**DIRECTIONS FOR THIS TASK:**
Pictures aside, quote the whole listing exactly.

**RECORDS SUPPLIED:**
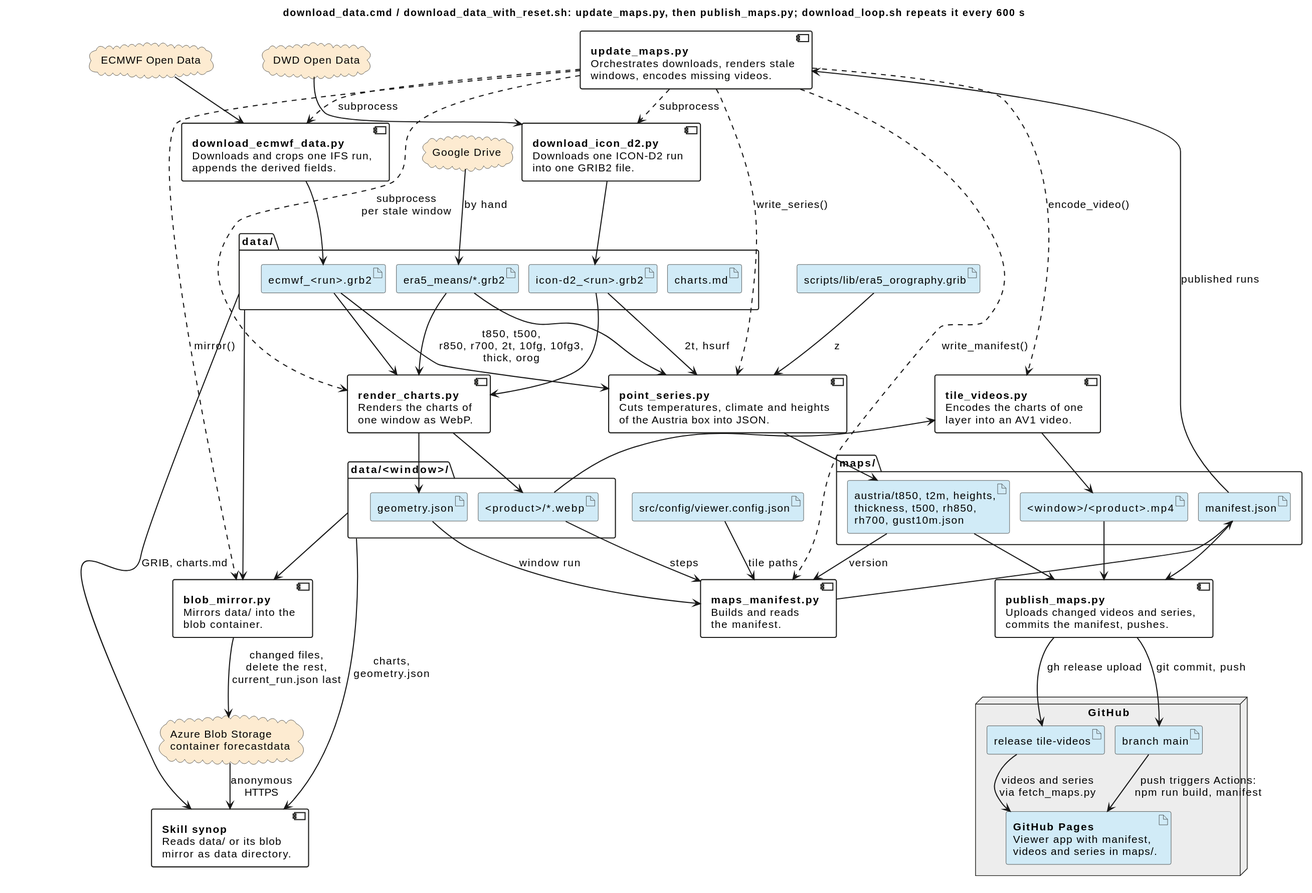
schletz/wetterkartenviewer keeps this PlantUML diagram as docs/pipeline.svg. Above is the earlier version.
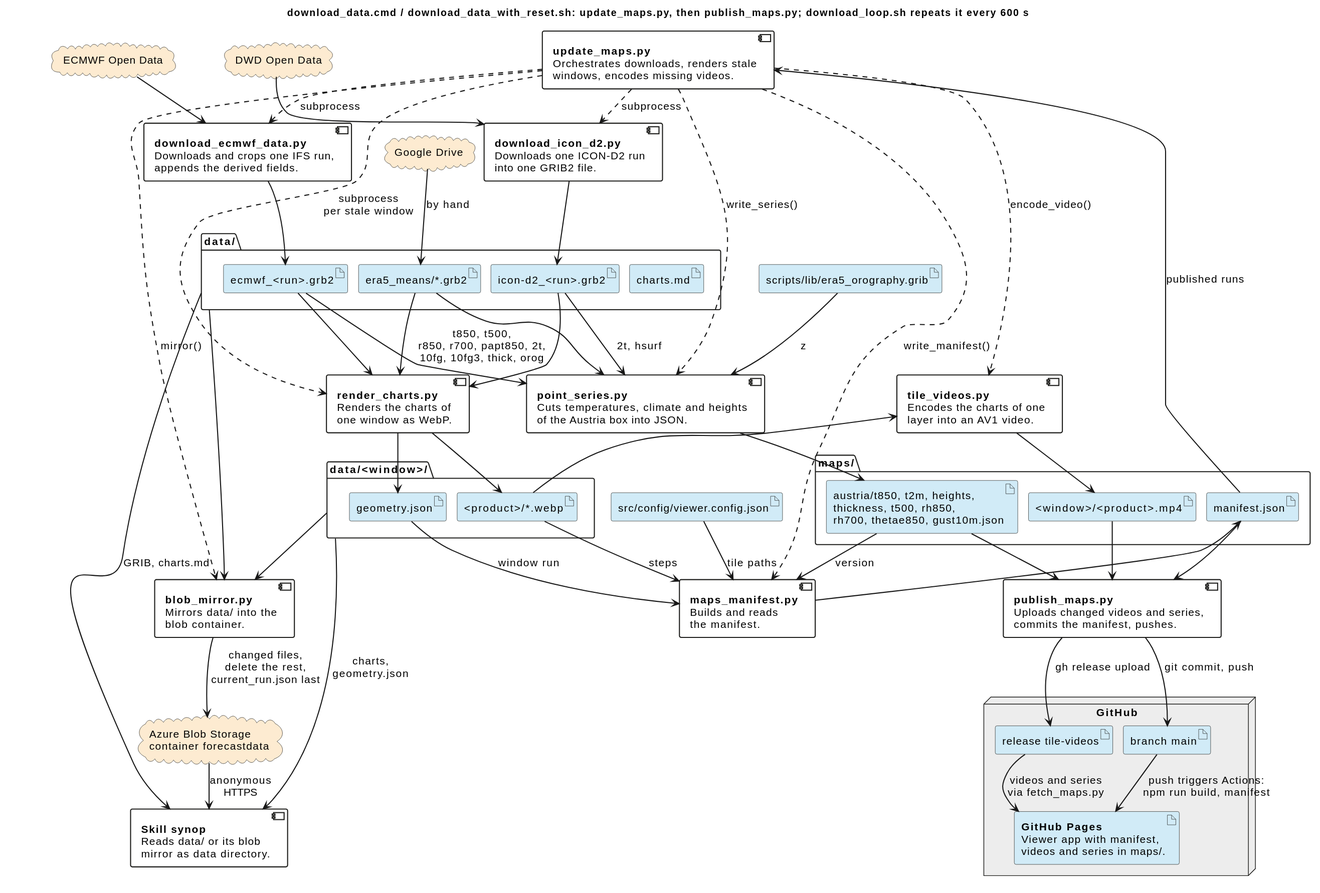
The same file after the commit.

What changed in the source:
```diff
@@ -108,7 +108,7 @@
 }
 folder "maps/" {
  artifact "<window>/<product>.mp4" as videos
- artifact "austria/t850, t2m, heights,\nthickness, t500, rh850,\nrh700, gust10m.json" as series
+ artifact "austria/t850, t2m, heights,\nthickness, t500, rh850,\nrh700, thetae850, gust10m.json" as series
  artifact "manifest.json" as manifest
 }
 artifact "src/config/viewer.config.json" as config
@@ -141,7 +141,7 @@
 render_charts --> geometry
 charts --> tile_videos
 tile_videos --> videos
-ecmwf_grib --> point_series : t850, t500,\nr850, r700, 2t, 10fg, 10fg3,\nthick, orog
+ecmwf_grib --> point_series : t850, t500,\nr850, r700, papt850, 2t,\n10fg, 10fg3, thick, orog
 icon_grib --> point_series : 2t, hsurf
 era5 --> point_series
 era5_orog --> point_series : z
```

**RESPONSE:**
schletz/wetterkartenviewer keeps this PlantUML diagram as docs/pipeline.svg. Above is the earlier version.
The same file after the commit.

What changed in the source:
```diff
@@ -108,7 +108,7 @@
 }
 folder "maps/" {
  artifact "<window>/<product>.mp4" as videos
- artifact "austria/t850, t2m, heights,\nthickness, t500, rh850,\nrh700, gust10m.json" as series
+ artifact "austria/t850, t2m, heights,\nthickness, t500, rh850,\nrh700, thetae850, gust10m.json" as series
  artifact "manifest.json" as manifest
 }
 artifact "src/config/viewer.config.json" as config
@@ -141,7 +141,7 @@
 render_charts --> geometry
 charts --> tile_videos
 tile_videos --> videos
-ecmwf_grib --> point_series : t850, t500,\nr850, r700, 2t, 10fg, 10fg3,\nthick, orog
+ecmwf_grib --> point_series : t850, t500,\nr850, r700, papt850, 2t,\n10fg, 10fg3, thick, orog
 icon_grib --> point_series : 2t, hsurf
 era5 --> point_series
 era5_orog --> point_series : z
```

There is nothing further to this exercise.